Leaving out the images, please output every entry exactly as it appears.
[DATA FOR THE TASK]
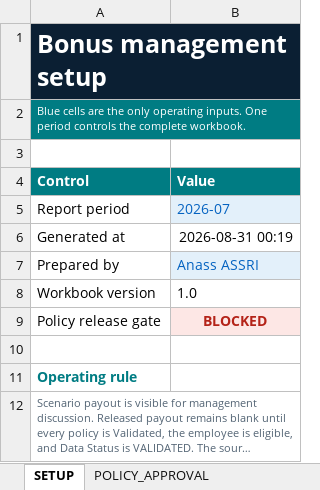
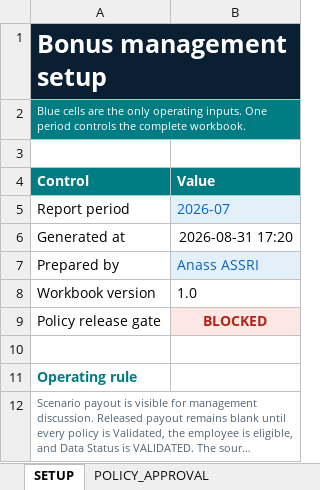
Before and after one commit to 44rive/WFMHub-Portable, an Excel workbook: shared_reports/Bonus_Management_Proposal.xlsx, sheet SETUP, drawn as a sheet; long unchanged cells end in …; values as stored, in another font and other column widths than the file's, no borders; the diff names each change by its address in the sheet, - before the commit and + after, or states it on an @@ line.

```diff
--- a/shared_reports/Bonus_Management_Proposal.xlsx (sheet SETUP)
+++ b/shared_reports/Bonus_Management_Proposal.xlsx (sheet SETUP)
-B6 (Value): 2026-08-31 00:19
+B6 (Value): 2026-08-31 17:20
```
Also changed, not shown: sheet MANAGEMENT, charts or pictures, 3 other files.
[/DATA FOR THE TASK]
- [RESULT]
Before and after one commit to 44rive/WFMHub-Portable, an Excel workbook: shared_reports/Bonus_Management_Proposal.xlsx, sheet SETUP, drawn as a sheet; long unchanged cells end in …; values as stored, in another font and other column widths than the file's, no borders; the diff names each change by its address in the sheet, - before the commit and + after, or states it on an @@ line.

```diff
--- a/shared_reports/Bonus_Management_Proposal.xlsx (sheet SETUP)
+++ b/shared_reports/Bonus_Management_Proposal.xlsx (sheet SETUP)
-B6 (Value): 2026-08-31 00:19
+B6 (Value): 2026-08-31 17:20
```
Also changed, not shown: sheet MANAGEMENT, charts or pictures, 3 other files.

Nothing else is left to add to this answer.